[BRIEF] Some lines below may hold the string "anthropic". Count them and give only the total.

[WORKING DATA]
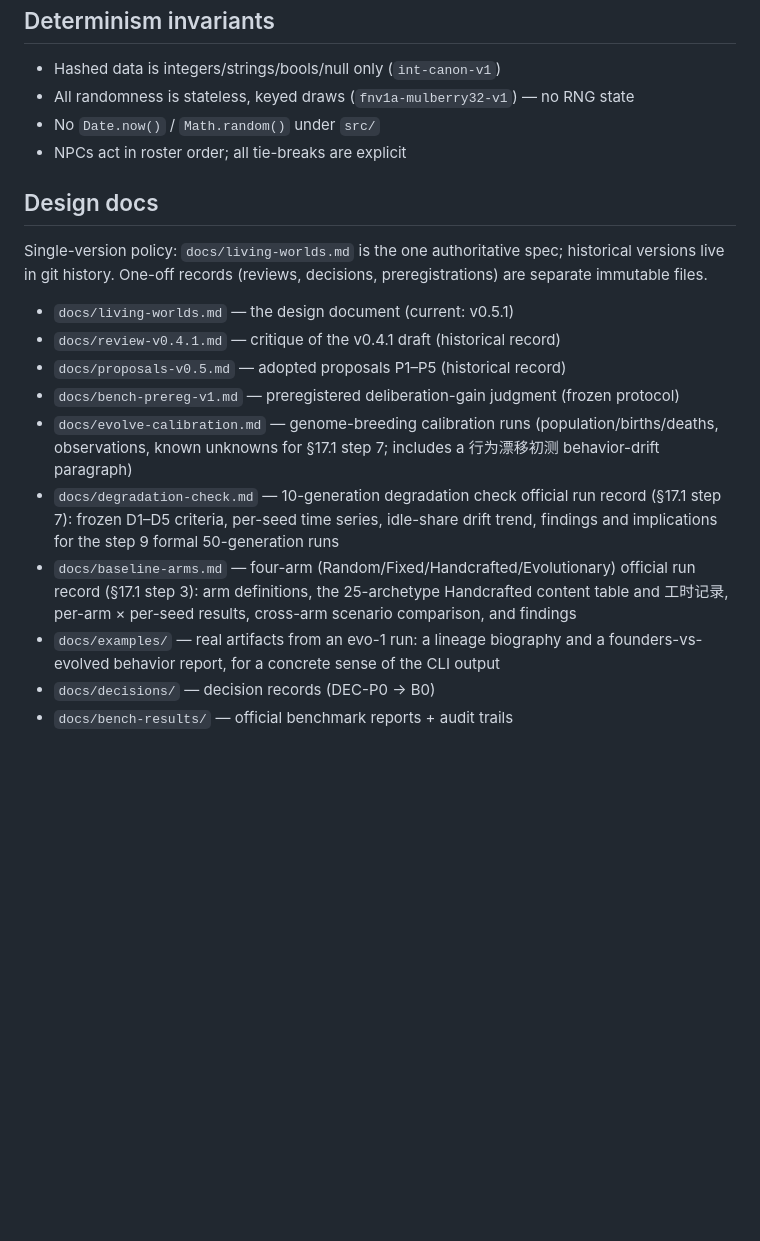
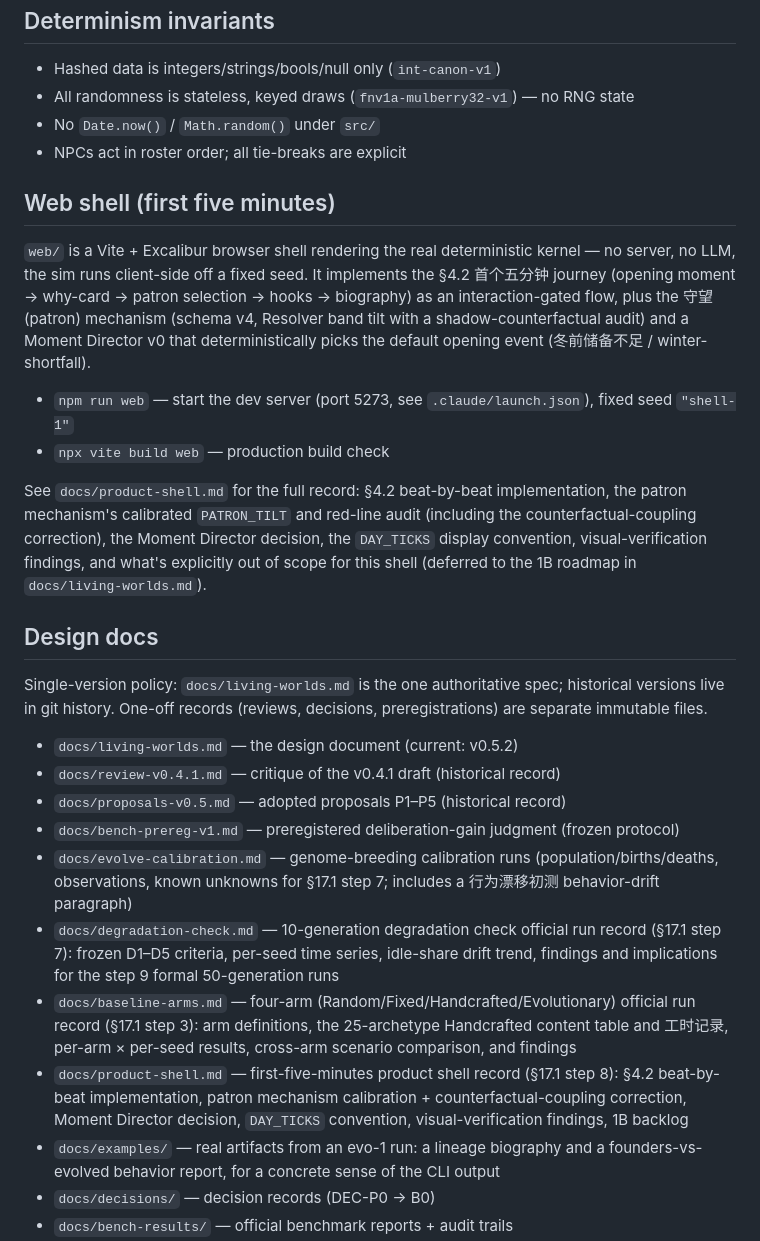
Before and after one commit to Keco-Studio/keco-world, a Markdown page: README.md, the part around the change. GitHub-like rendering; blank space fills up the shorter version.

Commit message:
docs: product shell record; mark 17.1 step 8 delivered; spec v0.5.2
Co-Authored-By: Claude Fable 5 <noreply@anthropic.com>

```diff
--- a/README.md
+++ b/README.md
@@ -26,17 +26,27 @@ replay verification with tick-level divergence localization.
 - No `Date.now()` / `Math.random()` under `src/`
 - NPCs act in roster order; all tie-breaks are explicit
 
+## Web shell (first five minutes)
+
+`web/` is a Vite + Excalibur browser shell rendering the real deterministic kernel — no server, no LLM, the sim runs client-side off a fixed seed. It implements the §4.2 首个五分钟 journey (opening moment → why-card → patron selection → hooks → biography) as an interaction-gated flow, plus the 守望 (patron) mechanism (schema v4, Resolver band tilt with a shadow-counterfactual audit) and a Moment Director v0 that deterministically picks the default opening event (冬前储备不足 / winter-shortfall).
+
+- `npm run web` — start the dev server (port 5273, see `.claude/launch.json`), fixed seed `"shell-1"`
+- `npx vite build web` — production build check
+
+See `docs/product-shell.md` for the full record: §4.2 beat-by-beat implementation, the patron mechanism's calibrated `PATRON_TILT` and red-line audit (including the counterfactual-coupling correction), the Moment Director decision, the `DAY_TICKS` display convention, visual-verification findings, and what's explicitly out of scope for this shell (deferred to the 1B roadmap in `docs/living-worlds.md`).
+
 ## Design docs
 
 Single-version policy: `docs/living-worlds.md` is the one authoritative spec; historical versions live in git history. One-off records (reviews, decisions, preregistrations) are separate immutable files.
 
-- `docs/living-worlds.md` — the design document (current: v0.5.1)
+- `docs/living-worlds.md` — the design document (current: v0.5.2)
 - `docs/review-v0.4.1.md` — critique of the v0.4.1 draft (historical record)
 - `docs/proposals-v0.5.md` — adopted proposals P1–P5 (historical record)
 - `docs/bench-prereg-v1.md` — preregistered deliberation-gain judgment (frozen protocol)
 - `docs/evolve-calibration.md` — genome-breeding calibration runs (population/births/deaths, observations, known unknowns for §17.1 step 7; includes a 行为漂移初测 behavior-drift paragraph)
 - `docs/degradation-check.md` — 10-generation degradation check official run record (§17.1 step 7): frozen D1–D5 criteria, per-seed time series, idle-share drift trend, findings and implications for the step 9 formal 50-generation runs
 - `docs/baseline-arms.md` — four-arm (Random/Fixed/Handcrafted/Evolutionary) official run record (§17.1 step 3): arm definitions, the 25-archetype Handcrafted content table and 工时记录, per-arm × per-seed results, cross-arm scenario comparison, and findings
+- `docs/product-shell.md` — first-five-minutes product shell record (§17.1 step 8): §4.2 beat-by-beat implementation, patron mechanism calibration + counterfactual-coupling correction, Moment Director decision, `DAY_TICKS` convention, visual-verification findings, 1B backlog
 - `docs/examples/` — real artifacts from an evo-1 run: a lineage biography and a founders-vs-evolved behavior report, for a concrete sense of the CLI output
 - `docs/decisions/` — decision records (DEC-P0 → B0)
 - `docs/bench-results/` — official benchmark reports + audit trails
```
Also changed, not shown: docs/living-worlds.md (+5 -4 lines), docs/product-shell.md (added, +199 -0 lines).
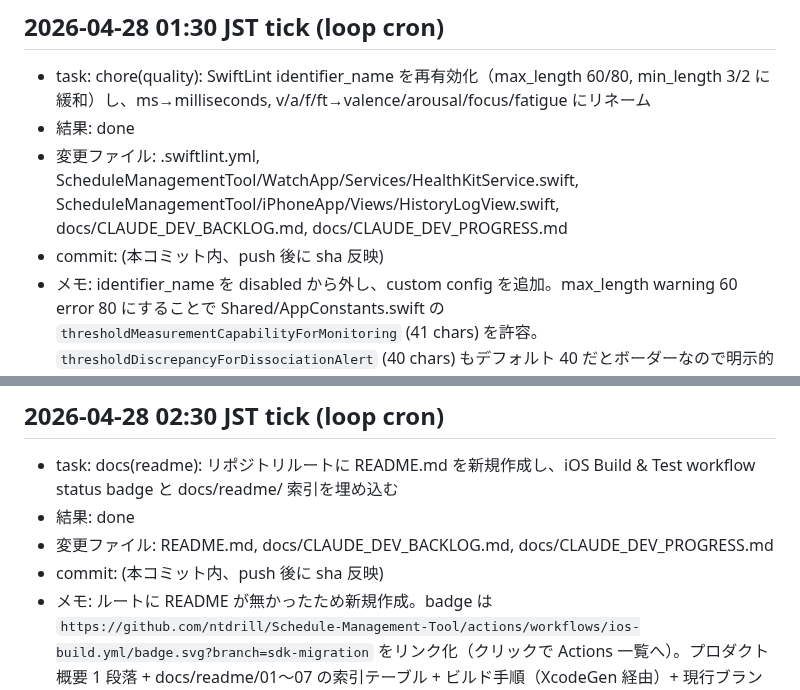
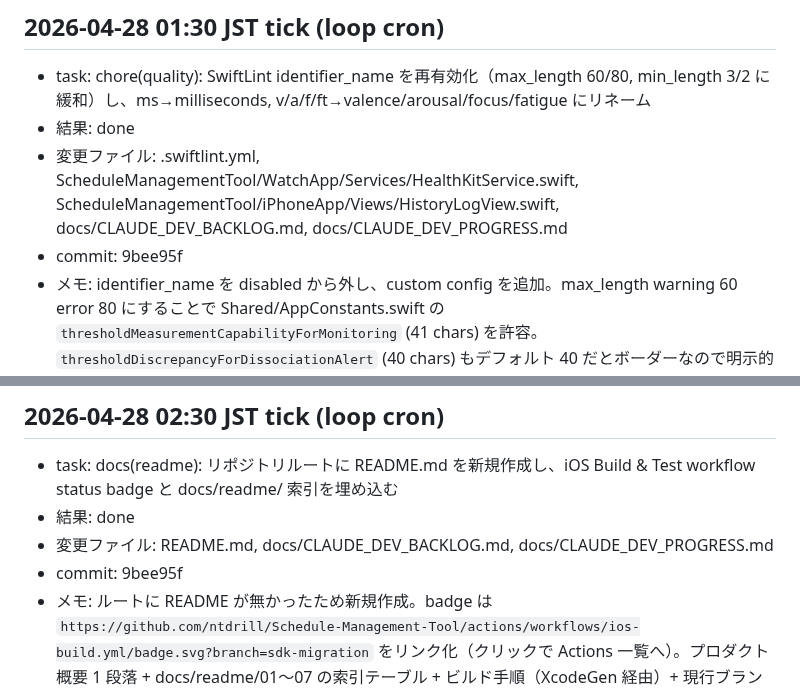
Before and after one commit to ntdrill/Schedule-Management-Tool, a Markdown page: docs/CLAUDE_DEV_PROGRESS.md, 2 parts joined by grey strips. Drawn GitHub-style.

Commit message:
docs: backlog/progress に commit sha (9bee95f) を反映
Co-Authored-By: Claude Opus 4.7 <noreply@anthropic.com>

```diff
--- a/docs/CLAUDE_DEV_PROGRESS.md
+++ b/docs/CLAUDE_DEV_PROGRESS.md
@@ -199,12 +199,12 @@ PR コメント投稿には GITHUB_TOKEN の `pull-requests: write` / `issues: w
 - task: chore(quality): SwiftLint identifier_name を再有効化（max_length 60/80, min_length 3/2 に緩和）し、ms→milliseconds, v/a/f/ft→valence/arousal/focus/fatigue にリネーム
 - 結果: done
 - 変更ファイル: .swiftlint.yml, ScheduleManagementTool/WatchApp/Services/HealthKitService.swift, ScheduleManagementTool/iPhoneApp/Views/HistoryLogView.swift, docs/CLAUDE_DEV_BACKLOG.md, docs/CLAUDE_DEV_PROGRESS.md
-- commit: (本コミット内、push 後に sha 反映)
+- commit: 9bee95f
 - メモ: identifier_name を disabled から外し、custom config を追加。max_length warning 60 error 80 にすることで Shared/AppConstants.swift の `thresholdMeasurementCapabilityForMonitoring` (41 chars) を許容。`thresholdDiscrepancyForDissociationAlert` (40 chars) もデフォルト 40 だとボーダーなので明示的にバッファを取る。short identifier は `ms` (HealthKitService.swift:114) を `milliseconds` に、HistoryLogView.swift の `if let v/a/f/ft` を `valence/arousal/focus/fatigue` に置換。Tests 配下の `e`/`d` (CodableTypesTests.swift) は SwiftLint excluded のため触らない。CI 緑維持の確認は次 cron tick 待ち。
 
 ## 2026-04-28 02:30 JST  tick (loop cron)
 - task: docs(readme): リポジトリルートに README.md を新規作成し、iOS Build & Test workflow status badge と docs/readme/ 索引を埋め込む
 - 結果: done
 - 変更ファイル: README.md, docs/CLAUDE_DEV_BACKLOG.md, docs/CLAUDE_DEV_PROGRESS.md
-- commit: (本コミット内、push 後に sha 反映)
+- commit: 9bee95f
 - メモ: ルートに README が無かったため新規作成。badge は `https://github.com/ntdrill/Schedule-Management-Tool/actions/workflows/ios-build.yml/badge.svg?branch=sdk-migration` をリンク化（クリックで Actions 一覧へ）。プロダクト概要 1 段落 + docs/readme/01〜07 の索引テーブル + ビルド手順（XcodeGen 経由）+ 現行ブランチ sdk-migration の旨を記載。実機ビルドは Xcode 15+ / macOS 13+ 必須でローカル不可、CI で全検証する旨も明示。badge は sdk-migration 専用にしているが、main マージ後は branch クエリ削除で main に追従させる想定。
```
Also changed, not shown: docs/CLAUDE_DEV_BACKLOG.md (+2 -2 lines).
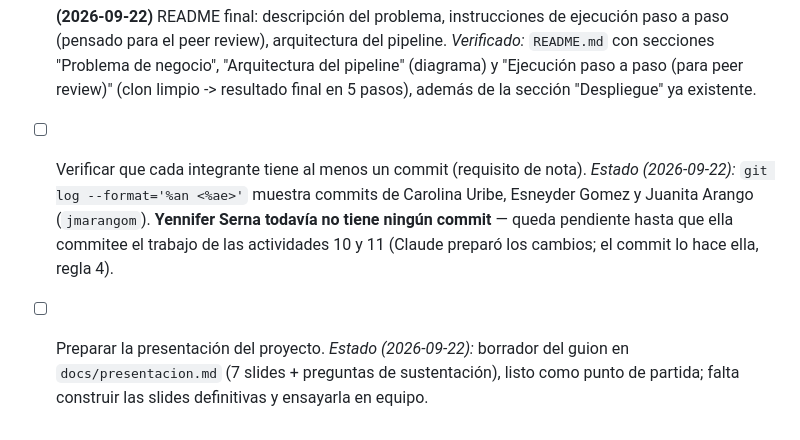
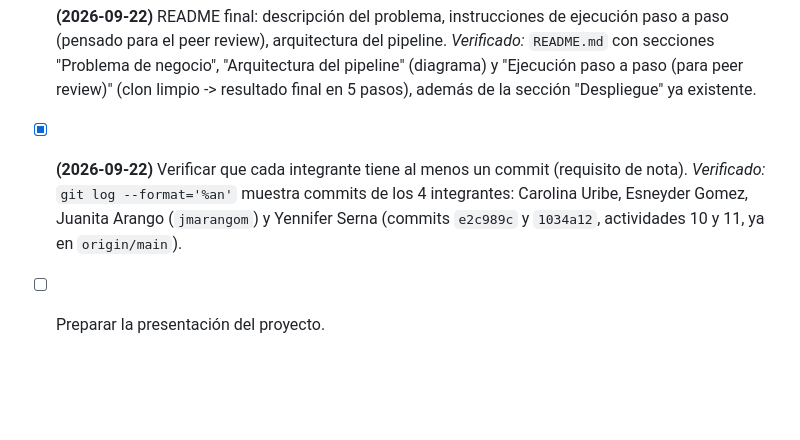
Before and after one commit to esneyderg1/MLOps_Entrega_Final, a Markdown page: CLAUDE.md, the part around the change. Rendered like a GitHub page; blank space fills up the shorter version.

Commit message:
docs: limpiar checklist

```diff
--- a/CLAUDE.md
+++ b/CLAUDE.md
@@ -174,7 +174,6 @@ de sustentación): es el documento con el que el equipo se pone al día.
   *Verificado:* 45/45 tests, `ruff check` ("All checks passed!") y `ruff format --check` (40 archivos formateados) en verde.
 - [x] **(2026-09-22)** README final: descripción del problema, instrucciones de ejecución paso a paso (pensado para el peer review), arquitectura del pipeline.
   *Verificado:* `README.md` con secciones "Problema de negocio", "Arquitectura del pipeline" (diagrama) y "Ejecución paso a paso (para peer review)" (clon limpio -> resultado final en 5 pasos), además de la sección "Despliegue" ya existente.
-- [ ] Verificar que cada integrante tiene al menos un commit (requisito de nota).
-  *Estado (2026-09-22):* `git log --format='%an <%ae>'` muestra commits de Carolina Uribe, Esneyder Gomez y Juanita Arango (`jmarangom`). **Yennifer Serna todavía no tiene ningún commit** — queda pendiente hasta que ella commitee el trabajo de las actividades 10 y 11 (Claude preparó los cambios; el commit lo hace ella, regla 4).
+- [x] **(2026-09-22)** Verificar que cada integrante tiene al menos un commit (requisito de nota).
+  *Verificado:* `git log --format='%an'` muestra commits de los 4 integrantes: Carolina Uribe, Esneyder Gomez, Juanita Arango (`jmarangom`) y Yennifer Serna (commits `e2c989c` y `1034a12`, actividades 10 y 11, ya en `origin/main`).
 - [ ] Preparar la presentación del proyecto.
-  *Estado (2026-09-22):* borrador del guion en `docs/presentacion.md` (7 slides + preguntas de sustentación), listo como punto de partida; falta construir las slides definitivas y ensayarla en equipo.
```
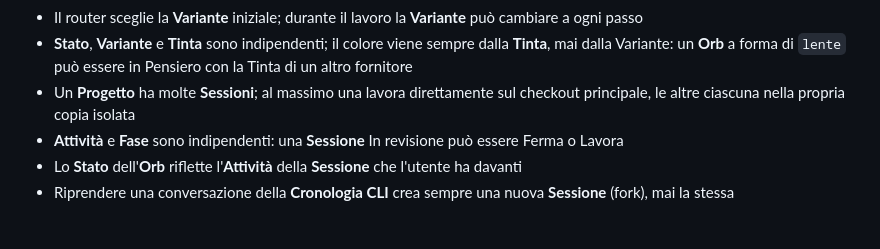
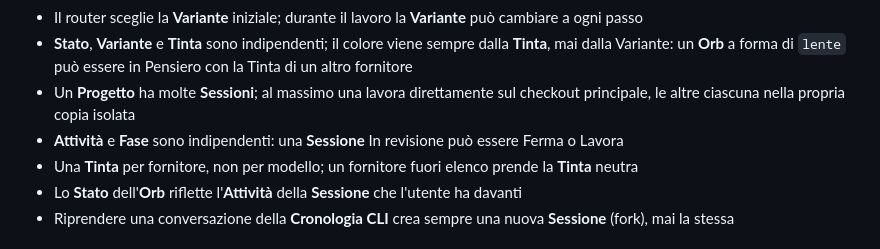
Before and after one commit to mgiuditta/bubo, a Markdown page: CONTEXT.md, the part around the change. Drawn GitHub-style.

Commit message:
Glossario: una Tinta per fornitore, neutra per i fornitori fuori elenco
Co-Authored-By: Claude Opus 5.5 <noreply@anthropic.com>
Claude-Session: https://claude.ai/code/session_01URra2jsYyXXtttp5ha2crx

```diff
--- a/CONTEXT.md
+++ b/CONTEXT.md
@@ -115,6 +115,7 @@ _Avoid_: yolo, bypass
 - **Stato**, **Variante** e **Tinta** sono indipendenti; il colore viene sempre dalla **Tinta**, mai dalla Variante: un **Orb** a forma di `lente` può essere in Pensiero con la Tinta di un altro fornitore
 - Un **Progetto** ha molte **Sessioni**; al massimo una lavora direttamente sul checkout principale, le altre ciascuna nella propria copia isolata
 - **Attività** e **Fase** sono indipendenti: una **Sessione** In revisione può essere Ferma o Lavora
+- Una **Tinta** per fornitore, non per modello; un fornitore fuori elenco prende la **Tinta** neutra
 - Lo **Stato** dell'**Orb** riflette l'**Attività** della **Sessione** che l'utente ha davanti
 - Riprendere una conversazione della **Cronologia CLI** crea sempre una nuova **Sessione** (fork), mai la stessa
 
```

[ANSWER BOX] 3